that is :

The motion of a system of $\:n\:$ particles of the same mass $\:m\:$ connected by $\:n+1\:$ ideal springs of the same constant $\:k\:$, see Figure above, is the superposition of $\:n\:$ independent harmonic oscillations with frequences $$\omega_\rho=\sqrt{\xi_{\rho}}\omega_o=2\omega_o \sin\left[\rho\dfrac{\pi}{2(n+1)} \right],\quad \omega_{o}\equiv \sqrt{\dfrac{k}{m}} , \quad \rho=1,2,\cdots,n-1,n \tag{23}$$ as shown in Figure below.

(1) Any $\:n \times n\:$ tridiagonal symmetric Toeplitz matrix has the same eigenvectors !!!

EDIT

For other more general cases a useful theorem from "Matrix Theory" by Joel N.Franklin, is given below unchanged :

Theorem Let $\:\mathrm{M}\:$ and $\:\mathrm{K}\:$ be $\:n \times n\:$ Hermitian matrices. If $\:\mathrm{M}\:$ positive definite, then there is a $\:n \times n\:$ matrix $\:\mathrm{C}\:$ for which $$\mathrm{C}^{*}\mathrm{M}\mathrm{C}=\mathrm{I} \quad \textrm{and} \quad \mathrm{C}^{*}\mathrm{K}\mathrm{C}=\Lambda= \rm{diag}\left(\lambda_{1},\lambda_{2},\cdots,\lambda_{n}\right) \tag{t-17}$$

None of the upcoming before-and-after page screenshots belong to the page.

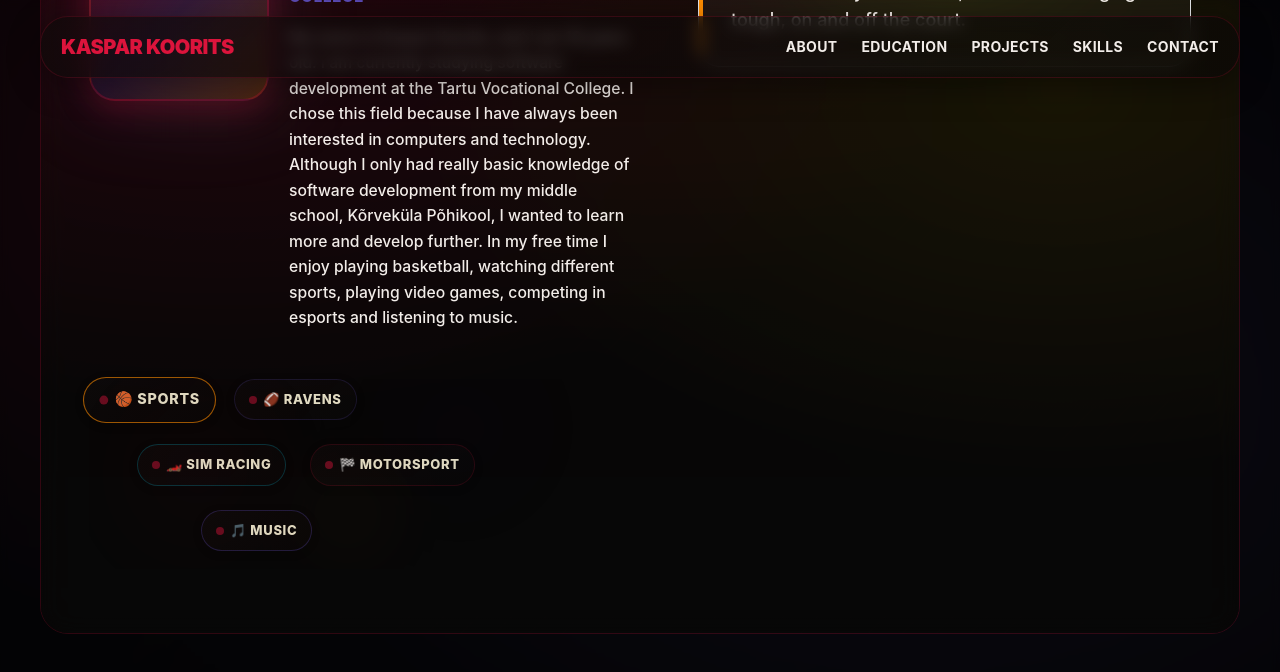
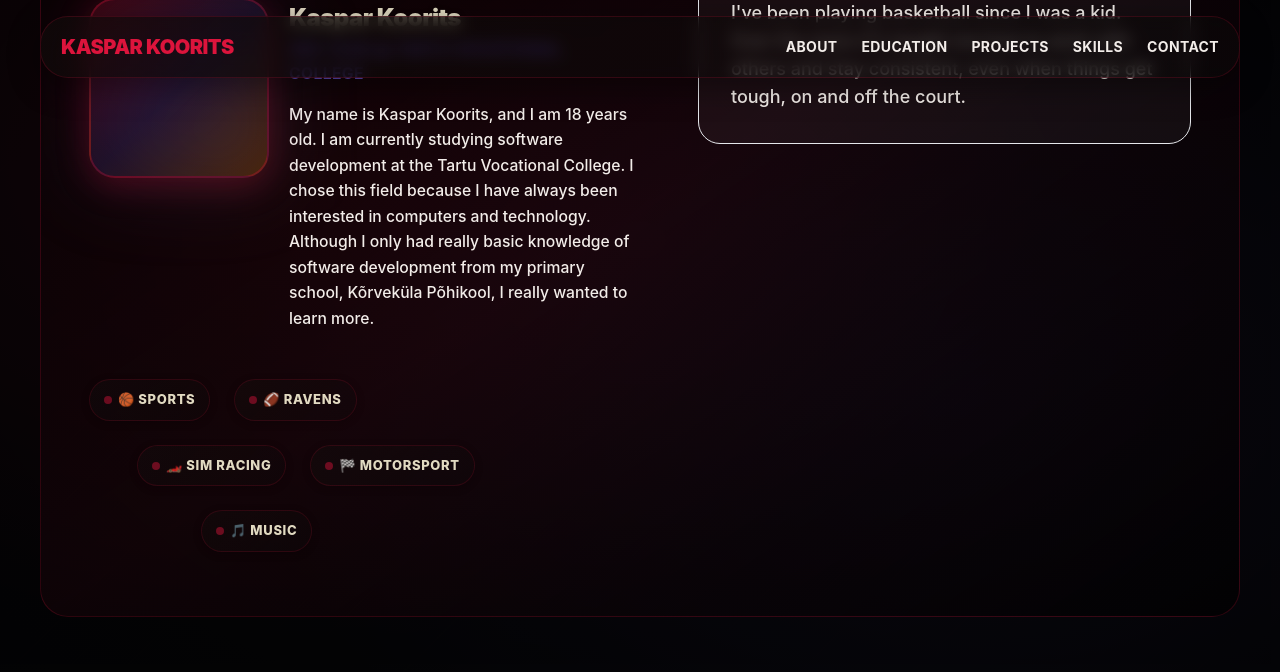
Before and after one commit to KasparKoorits/kaspar-portfolio, a React (Vite) app: page / in a window 1280 px wide. Both pictures are taken after a click on the button "🏀 SPORTS". Shown: the top 672 px of the page. Built offline with nearby package versions, Linux system fonts and the light colour scheme.

Commit message:
Further optimizations

```diff
--- a/src/App.jsx
+++ b/src/App.jsx
@@ -23,7 +23,7 @@ export default function App() {
 
       <main>
         <SceneHero />
-        <div className="relative bg-black/60 backdrop-blur-sm">
+        <div className="relative bg-black/70">
           <div className="mx-auto max-w-[1280px] px-4 sm:px-6 lg:px-10">
             {/* Suspense shows fallback while sections load */}
             <Suspense fallback={<div className="min-h-[400px]" />}>
--- a/src/components/SceneAbout.jsx
+++ b/src/components/SceneAbout.jsx
@@ -1,56 +1,30 @@
-import { useMemo, useState, memo } from "react";
+import { useState, memo } from "react";
 import { motion, AnimatePresence } from "framer-motion";
 
-// Interest items with labels and descriptions
 const items = [
-  { id: "basketball", label: "Basketball", body: "I've been playing basketball since I was a kid. Over the years it's taught me how to work with others and stay consistent, even when things get tough, on and off the court.", emoji: "🏀", title: "BASKETBALL" },
-  { id: "ravens", label: "Ravens", body: "Huge Baltimore Ravens and Lamar Jackson fan. Watching Lamar Jackson play through tough games and still find a way to win has taught me a lot about not giving up when things look bad.", emoji: "🏈", title: "RAVENS" },
-  { id: "simracing", label: "Sim Racing", body: "I spend way too much time sim racing. One small mistake can mess up your entire lap, and honestly that's pretty similar to coding where one typo can break everything.", emoji: "🏎️", title: "RACING" },
-  { id: "motorsport", label: "Formula 1", body: "I'm into Formula 1. It's cool seeing how teams obsess over every tiny detail to get faster, from pit stops to aerodynamics. It has made me realize how much small things matter.", emoji: "🏁", title: "MOTORSPORT" },
-  { id: "kendrick", label: "Music", body: "I listen to a lot of Kendrick Lamar. His lyrics always have deeper meanings that make you think. It reminds me to actually put some thought into the stuff I do, be it coding or playing games.", emoji: "🎵", title: "MUSIC" }
+  { id: "basketball", label: "Basketball", body: "I've been playing basketball since I was a kid. Over the years it's taught me how to work with others and stay consistent, even when things get tough, on and off the court.", title: "BASKETBALL" },
+  { id: "ravens", label: "Ravens", body: "Huge Baltimore Ravens and Lamar Jackson fan. Watching Lamar Jackson play through tough games and still find a way to win has taught me a lot about not giving up when things look bad.", title: "RAVENS" },
+  { id: "simracing", label: "Sim Racing", body: "I spend way too much time sim racing. One small mistake can mess up your entire lap, and honestly that's pretty similar to coding where one typo can break everything.", title: "RACING" },
+  { id: "motorsport", label: "Formula 1", body: "I'm into Formula 1. It's cool seeing how teams obsess over every tiny detail to get faster, from pit stops to aerodynamics. It has made me realize how much small things matter.", title: "MOTORSPORT" },
+  { id: "kendrick", label: "Music", body: "I listen to a lot of Kendrick Lamar. His lyrics always have deeper meanings that make you think. It reminds me to actually put some thought into the stuff I do, be it coding or playing games.", title: "MUSIC" }
 ];
 
 export default function SceneAbout() {
   const [active, setActive] = useState(null);
-  const activeItem = useMemo(() => items.find(x => x.id === active) ?? null, [active]);
-
-  const handleTagClick = useMemo(() =>
-    items.reduce((acc, item) => {
-      acc[item.id] = () => setActive(item.id);
-      return acc;
-    }, {}),
-    []);
+  const activeItem = items.find(x => x.id === active);
 
   return (
     <section id="about" className="sectionPad">
-      <div className="relative overflow-hidden rounded-[28px] border border-kendrick-red/20">
-        {/* Background layers */}
-        <div className="absolute inset-0 bg-[radial-gradient(1200px_700px_at_15%_25%,rgba(220,20,60,0.14),transparent_65%),radial-gradient(1000px_600px_at_85%_40%,rgba(255,215,0,0.08),transparent_65%),linear-gradient(to_bottom,rgba(15,10,10,0.60),rgba(10,10,10,0.88))]" />
-        <div className="absolute inset-0 opacity-[0.12] [background-image:repeating-linear-gradient(135deg,rgba(220,20,60,0.08)_0px,rgba(220,20,60,0.08)_1px,transparent_1px,transparent_24px)]" />
-        <div className="absolute inset-0 bg-black/15 backdrop-blur-[10px]" />
-
+      <div className="relative overflow-hidden rounded-[28px] border border-kendrick-red/20 bg-gradient-to-br from-black/60 via-kendrick-red/5 to-black/60">
         <div className="relative px-4 sm:px-7 md:px-12 py-10 sm:py-14 md:py-16">
           <div className="grid lg:grid-cols-[1.05fr_0.95fr] gap-8 sm:gap-12 lg:gap-16 items-start">
             <div>
-              <motion.div
-                initial={{ opacity: 0, y: 14 }}
-                whileInView={{ opacity: 1, y: 0 }}
-                viewport={{ once: true, amount: 0.35, margin: "0px 0px -100px 0px" }}
-                transition={{ duration: 0.8, ease: [0.22, 1, 0.36, 1] }}
-              >
               <div className="text-xs tracking-[0.3em] uppercase text-silver font-bold subtitle-text">About · Me</div>
               <div className="mt-3 text-3xl sm:text-4xl md:text-6xl font-black tracking-[-0.03em] leading-[0.88] text-statement">
                 <span className="impact-text">A bit</span> about me
               </div>
-              </motion.div>
 
-              <motion.div
-                initial={{ opacity: 0, y: 18 }}
-                whileInView={{ opacity: 1, y: 0 }}
-                viewport={{ once: true, amount: 0.35, margin: "0px 0px -100px 0px" }}
-                transition={{ delay: 0.06, duration: 0.85, ease: [0.22, 1, 0.36, 1] }}
-                className="mt-10"
-              >
+              <div className="mt-10">
                 <div className="relative max-w-[640px]">
                   <div className="relative flex flex-col sm:flex-row items-start gap-5">
                     <div className="relative shrink-0">
@@ -68,119 +42,79 @@ export default function SceneAbout() {
                       </div>
                       <div className="mt-4 text-base md:text-[0.98rem] text-cream/85 leading-relaxed font-medium">
                         My name is Kaspar Koorits, and I am 18 years old. I am currently studying software development at the Tartu Vocational College.
-
-                        I chose this field because I have always been interested in computers and technology. Although I only had really basic knowledge of software development from my middle school, Kõrveküla Põhikool, I wanted to learn more and develop further.
-
-                        In my free time I enjoy playing basketball, watching different sports, playing video games, competing in esports and listening to music.
+                        I chose this field because I have always been interested in computers and technology. Although I only had really basic knowledge of software development from my primary school, Kõrveküla Põhikool, I really wanted to learn more.
                       </div>
                     </div>
                   </div>
 
                   {/* Desktop: Floating tags, Mobile: Flex wrap */}
-                  <div className="mt-12 relative min-h-[190px]">
+                  <div className="mt-12">
                     {/* Mobile view - flex wrap */}
                     <div className="flex md:hidden flex-col gap-4">
                       <div className="flex gap-2 justify-start">
-                        <Tag active={active === "basketball"} onClick={handleTagClick.basketball} theme="basketball" label="🏀 Sports" />
-                        <Tag active={active === "ravens"} onClick={handleTagClick.ravens} theme="ravens" label="🏈 Ravens" />
+                        <Tag active={active === "basketball"} onClick={() => setActive("basketball")} label="🏀 Sports" />
+                        <Tag active={active === "ravens"} onClick={() => setActive("ravens")} label="🏈 Ravens" />
                       </div>
                       <div className="flex gap-2 justify-start ml-6">
-                        <Tag active={active === "simracing"} onClick={handleTagClick.simracing} theme="simracing" label="🏎️ Sim racing" />
-                        <Tag active={active === "motorsport"} onClick={handleTagClick.motorsport} theme="motorsport" label="🏁 Motorsport" />
+                        <Tag active={active === "simracing"} onClick={() => setActive("simracing")} label="🏎️ Sim racing" />
+                        <Tag active={active === "motorsport"} onClick={() => setActive("motorsport")} label="🏁 Motorsport" />
                       </div>
                       <div className="flex gap-2 justify-start ml-12">
-                        <Tag active={active === "kendrick"} onClick={handleTagClick.kendrick} theme="kendrick" label="🎵 Music" />
+                        <Tag active={active === "kendrick"} onClick={() => setActive("kendrick")} label="🎵 Music" />
                       </div>
                     </div>
 
                     {/* Desktop view - structured rows */}
                     <div className="hidden md:flex flex-col gap-6">
                       <div className="flex gap-6">
-                        <Tag active={active === "basketball"} onClick={handleTagClick.basketball} theme="basketball" label="🏀 Sports" />
-                        <Tag active={active === "ravens"} onClick={handleTagClick.ravens} theme="ravens" label="🏈 Ravens" />
+                        <Tag active={active === "basketball"} onClick={() => setActive("basketball")} label="🏀 Sports" />
+                        <Tag active={active === "ravens"} onClick={() => setActive("ravens")} label="🏈 Ravens" />
                       </div>
                       <div className="flex gap-6 ml-12">
-                        <Tag active={active === "simracing"} onClick={handleTagClick.simracing} theme="simracing" label="🏎️ Sim racing" />
-                        <Tag active={active === "motorsport"} onClick={handleTagClick.motorsport} theme="motorsport" label="🏁 Motorsport" />
+                        <Tag active={active === "simracing"} onClick={() => setActive("simracing")} label="🏎️ Sim racing" />
+                        <Tag active={active === "motorsport"} onClick={() => setActive("motorsport")} label="🏁 Motorsport" />
                       </div>
                       <div className="flex gap-6 ml-28">
-                        <Tag active={active === "kendrick"} onClick={handleTagClick.kendrick} theme="kendrick" label="🎵 Music" />
+                        <Tag active={active === "kendrick"} onClick={() => setActive("kendrick")} label="🎵 Music" />
+                      </div>
+                    </div>
+                  </div>
+                </div>
               </div>
             </div>
 
-                    {/* Decorative animated gradient orbs */}
-                    <div className="absolute inset-0 pointer-events-none overflow-hidden opacity-30">
-                      <div className="absolute top-[20%] left-[10%] w-32 h-32 rounded-full bg-gradient-to-br from-kendrick-red/40 to-transparent blur-3xl animate-pulse" style={{ animationDuration: '4s' }} />
-                      <div className="absolute bottom-[25%] right-[15%] w-40 h-40 rounded-full bg-gradient-to-br from-ravens-purple/30 to-transparent blur-3xl animate-pulse" style={{ animationDuration: '5s', animationDelay: '1s' }} />
-                      <div className="absolute top-[50%] left-[40%] w-24 h-24 rounded-full bg-gradient-to-br from-court-orange/25 to-transparent blur-2xl animate-pulse" style={{ animationDuration: '6s', animationDelay: '2s' }} />
-                    </div>
-                  </div>
-                </div>
-              </motion.div>
-            </div>
-
-            <motion.div
-              initial={{ opacity: 0, y: 18 }}
-              whileInView={{ opacity: 1, y: 0 }}
-              viewport={{ once: true, amount: 0.25, margin: "0px 0px -100px 0px" }}
-              transition={{ delay: 0.05, duration: 0.9, ease: [0.22, 1, 0.36, 1] }}
-              className="relative"
-            >
+            <div className="relative">
               {!activeItem && (
-                <div className="relative rounded-[22px] border border-kendrick-red/15 bg-gradient-to-br from-kendrick-red/5 via-ravens-purple/5 to-transparent p-7 md:p-8 overflow-hidden">
-                  <div className="relative text-center py-16">
-                    <div className="text-xl sm:text-2xl md:text-3xl font-black text-cream/60 tracking-tight">
-                      Select an interest
-                    </div>
-                    <div className="mt-3 text-base text-cream/40 font-medium">
-                      to see what I'm about
-                    </div>
+                <div className="rounded-[22px] border border-kendrick-red/15 bg-gradient-to-br from-kendrick-red/5 via-ravens-purple/5 to-transparent p-7 md:p-8">
+                  <div className="text-center py-16">
+                    <div className="text-xl sm:text-2xl md:text-3xl font-black text-cream/60">Select an interest</div>
+                    <div className="mt-3 text-base text-cream/40 font-medium">to see what I'm about</div>
                   </div>
                 </div>
               )}
               {activeItem && (
-                <>
-                  <div className="absolute -inset-8 rounded-[26px] bg-[radial-gradient(closest-side,rgba(183,255,0,0.10),transparent_70%)] blur-2xl" />
-
                 <motion.div
-                    initial={{ opacity: 0, scale: 0.95 }}
-                    animate={{ opacity: 1, scale: 1 }}
-                    exit={{ opacity: 0, scale: 0.95 }}
-                    transition={{ duration: 0.3 }}
-                    className="relative rounded-[22px] border border-white/12 bg-white/[0.04] p-7 md:p-8 overflow-hidden"
+                  initial={{ opacity: 0 }}
+                  animate={{ opacity: 1 }}
+                  exit={{ opacity: 0 }}
+                  className="rounded-[22px] border border-white/12 bg-white/[0.04] p-7 md:p-8"
                 >
-                    {/* Dynamic themed accent bar */}
-                    <div className={`absolute top-0 left-0 w-1 h-full transition-all duration-500 ${{ kendrick: 'bg-ravens-purple', basketball: 'bg-court-orange', ravens: 'bg-ravens-purple', simracing: 'bg-[#00D9FF]', motorsport: 'bg-kendrick-red' }[activeItem.id] || 'bg-kendrick-red'
-                      }`} />
-
-                    <div className="flex items-center gap-4 relative z-20">
-                      <div className="text-xs tracking-[0.3em] uppercase text-silver font-bold">
-                        {activeItem.title}
-                      </div>
-                      <div className="h-[2px] flex-1 bg-gradient-to-r from-kendrick-red/30 to-transparent" />
-                    </div>
-
+                  <div className="text-xs tracking-[0.3em] uppercase text-silver font-bold">{activeItem.title}</div>
                   <AnimatePresence mode="wait">
                     <motion.div
                       key={activeItem.id}
-                        initial={{ opacity: 0, y: 12 }}
-                        animate={{ opacity: 1, y: 0 }}
-                        exit={{ opacity: 0, y: -10 }}
-                        transition={{ duration: 0.28, ease: [0.22, 1, 0.36, 1] }}
+                      initial={{ opacity: 0 }}
+                      animate={{ opacity: 1 }}
+                      exit={{ opacity: 0 }}
                       className="mt-6"
                     >
-                        <div className="text-xl sm:text-2xl md:text-4xl font-black tracking-tight text-cream text-statement">
-                          {activeItem.label}
-                        </div>
-                        <div className="mt-4 text-base sm:text-lg text-cream/80 leading-relaxed font-medium">
-                          {activeItem.body}
-                        </div>
+                      <div className="text-xl sm:text-2xl md:text-4xl font-black text-cream">{activeItem.label}</div>
+                      <div className="mt-4 text-base sm:text-lg text-cream/80 leading-relaxed">{activeItem.body}</div>
                     </motion.div>
                   </AnimatePresence>
                 </motion.div>
-                </>
               )}
-            </motion.div>
+            </div>
           </div>
         </div>
       </div>
@@ -188,37 +122,16 @@ export default function SceneAbout() {
   );
 }
 
-const Tag = memo(function Tag({ active, onClick, label, theme }) {
-  const styles = useMemo(() => ({
-    kendrick: { base: '!border-ravens-purple/30 hover:!border-ravens-purple/60 hover:bg-ravens-purple/8', active: '!border-ravens-purple/70 bg-ravens-purple/12' },
-    basketball: { base: '!border-court-orange/20 hover:!border-court-orange/40 hover:bg-court-orange/8', active: '!border-court-orange/60 bg-court-orange/10' },
-    ravens: { base: '!border-ravens-purple/20 hover:!border-ravens-purple/40 hover:bg-ravens-purple/8', active: '!border-ravens-purple/60 bg-ravens-purple/10' },
-    simracing: { base: '!border-[#00D9FF]/20 hover:!border-[#00D9FF]/40 hover:bg-[#00D9FF]/8', active: '!border-[#00D9FF]/60 bg-[#00D9FF]/10' },
-    motorsport: { base: 'motorsport-theme', active: '!border-kendrick-red/60 bg-kendrick-red/10' },
-  }), []);
-
+const Tag = memo(function Tag({ active, onClick, label }) {
   return (
-    <motion.button
+    <button
       type="button"
       onClick={onClick}
-      className={`pill transition-all duration-300 ${active ? styles[theme]?.active || "pillActive" : styles[theme]?.base || ""}`}
-      initial={{ opacity: 0, scale: 0.8 }}
-      animate={{
-        opacity: 1,
-        scale: active ? 1.1 : 1
-      }}
-      transition={{
-        duration: 0.4,
-        ease: [0.34, 1.56, 0.64, 1],
-        type: "spring",
-        stiffness: 250,
-        damping: 18
-      }}
-      whileHover={{ scale: active ? 1.15 : 1.05 }}
-      whileTap={{ scale: 0.95 }}
+      className={`pill transition-all ${active ? 'border-kendrick-red/70 bg-kendrick-red/12' : ''
+        }`}
     >
       <span className="pillDot" />
       <span className="pillMain">{label}</span>
-    </motion.button>
+    </button>
   );
 });
```
Lines whose indentation alone changed are shown as unchanged.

The numbers $\:\lambda_{j}\:$ are real. If $\:\mathrm{K}\:$ is positive definite, the $\:\lambda_{j}\:$ are positive. The $\:\lambda_{j}\:$ are generalized eigenvalues satisfying

$$\mathrm{K}\,c^{j}=\lambda_{j}\,\mathrm{M}\,c^{j}, \quad c^{j}\ne 0 \quad (j=1,\cdots, n) \tag{t-18}$$

If $\:\mathrm{K}\:$ and $\:\mathrm{M}\:$ are real, then a real matrix $\:\mathrm{C}\:$, with columns $\:c^{j}\:$, may be found satisfying (t-17) and (t-18).

• I must say I really am impressed with your figures and formatting; one of the best here. +1.
– user36790
Nov 22 '16 at 8:04
• @MAFIA36790 : I have always in my mind your kindness and your friendly to me comments in the past : I joined Physics SE as diracpaul in June'15 and I quit the site in Sep'15 for personal reasons. I came back as Frobenius in Mar'16. Nov 22 '16 at 8:21
• That's great! I was about to mention that yours were similar to someone I knew who unfortunately left Phys.SE a year ago; but that would make the above comment chatty. Nevertheless, welcome again @Frobenius.
– user36790
Nov 22 '16 at 8:35